Flagstaff braces for possibility of more flooding in areas burned by Museum Fire

The City of Flagstaff is getting ready for another rough monsoon, with crews delivering supplies to neighborhoods below the Museum Fire burn scar that were flooded in Summer 2021.

During 2021's summer season, flooding turned streets into raging rivers, and filled homes with water and mud. One video also shows a car that floated downstream.

"We survived last time, thank goodness, but I don’t know if it’s going to get worse or better," said Jeret Richards, who lives in the area.

Starting on May 13, the city is dropping off pallets full of sand bags to the neighborhood hit hard by flooding. This is a change from the past, where residents would fill the sand bags themselves.

The sandbags and trash bins that not dot neighborhoods in the flood zone give Northeast Flagstaff a look that some are not accustomed to.

"It’s frustrating to come down your street that looks like Beirut," said Paul Teran.
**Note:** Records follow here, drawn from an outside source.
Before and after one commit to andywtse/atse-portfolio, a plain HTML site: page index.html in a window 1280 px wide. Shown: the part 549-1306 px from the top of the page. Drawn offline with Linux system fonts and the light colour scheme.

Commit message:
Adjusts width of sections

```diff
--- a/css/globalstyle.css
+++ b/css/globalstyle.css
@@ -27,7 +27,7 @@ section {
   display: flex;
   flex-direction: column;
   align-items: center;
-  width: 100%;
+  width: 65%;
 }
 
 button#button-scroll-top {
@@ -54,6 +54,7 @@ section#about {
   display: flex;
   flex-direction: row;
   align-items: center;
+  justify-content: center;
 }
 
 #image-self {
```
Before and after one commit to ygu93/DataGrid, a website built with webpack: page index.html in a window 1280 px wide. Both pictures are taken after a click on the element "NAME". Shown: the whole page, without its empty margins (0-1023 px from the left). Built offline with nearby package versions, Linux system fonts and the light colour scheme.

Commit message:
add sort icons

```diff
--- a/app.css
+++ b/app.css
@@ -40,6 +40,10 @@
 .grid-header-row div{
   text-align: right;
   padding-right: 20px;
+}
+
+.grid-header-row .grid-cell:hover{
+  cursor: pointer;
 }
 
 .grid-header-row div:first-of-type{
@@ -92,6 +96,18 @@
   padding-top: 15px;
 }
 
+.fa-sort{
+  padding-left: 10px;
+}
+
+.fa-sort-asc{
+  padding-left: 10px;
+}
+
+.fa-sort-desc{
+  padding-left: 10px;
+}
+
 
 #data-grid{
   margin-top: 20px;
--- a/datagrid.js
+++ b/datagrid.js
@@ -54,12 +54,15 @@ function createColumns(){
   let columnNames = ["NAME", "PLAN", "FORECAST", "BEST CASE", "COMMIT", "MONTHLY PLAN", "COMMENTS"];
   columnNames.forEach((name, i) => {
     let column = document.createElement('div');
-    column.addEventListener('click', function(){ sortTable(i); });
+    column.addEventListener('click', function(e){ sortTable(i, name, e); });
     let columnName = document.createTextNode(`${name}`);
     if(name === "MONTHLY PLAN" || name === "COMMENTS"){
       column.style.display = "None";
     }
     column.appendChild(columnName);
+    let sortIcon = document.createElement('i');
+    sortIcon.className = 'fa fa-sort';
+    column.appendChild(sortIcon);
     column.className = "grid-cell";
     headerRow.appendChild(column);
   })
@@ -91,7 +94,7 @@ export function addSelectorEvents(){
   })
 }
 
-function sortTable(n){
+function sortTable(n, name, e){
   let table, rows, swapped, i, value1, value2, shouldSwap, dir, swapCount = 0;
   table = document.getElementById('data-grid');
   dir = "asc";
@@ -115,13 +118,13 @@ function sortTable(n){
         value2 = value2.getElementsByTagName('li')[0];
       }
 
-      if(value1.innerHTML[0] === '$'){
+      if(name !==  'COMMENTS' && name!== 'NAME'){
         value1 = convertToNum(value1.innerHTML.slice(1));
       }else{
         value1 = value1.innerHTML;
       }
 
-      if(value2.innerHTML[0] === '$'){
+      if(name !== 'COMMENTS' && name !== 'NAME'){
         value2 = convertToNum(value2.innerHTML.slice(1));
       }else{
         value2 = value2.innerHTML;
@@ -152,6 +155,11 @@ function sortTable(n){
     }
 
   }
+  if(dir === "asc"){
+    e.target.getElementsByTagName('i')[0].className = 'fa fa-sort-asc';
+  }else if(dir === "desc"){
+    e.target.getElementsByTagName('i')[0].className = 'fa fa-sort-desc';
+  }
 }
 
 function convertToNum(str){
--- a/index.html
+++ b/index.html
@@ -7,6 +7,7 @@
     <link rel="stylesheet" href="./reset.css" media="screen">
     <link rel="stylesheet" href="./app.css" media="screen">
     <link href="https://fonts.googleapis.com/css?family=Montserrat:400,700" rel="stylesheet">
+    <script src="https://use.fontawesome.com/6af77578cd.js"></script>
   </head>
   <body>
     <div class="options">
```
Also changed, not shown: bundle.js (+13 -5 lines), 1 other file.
City officials say sandbag deliveries will continue until July.

In addition to sandbags, many hours and dollars have been spent on projects. These projects range from widening roads and washes and building catch basins, to setting up early-warning flood sirens and reshaping parts of the mountain itself.

However, even the brightest engineers can’t know how much the projects might help.

"It is a lot of math, a lot of understanding of the wash in a natural condition, but at the end of the day, it's monsoon storms," said Scott Overton with the City of Flagstaff's Public Works Department.

City leaders say it will take several years for the burn scar to heal, and get things back to the way they were.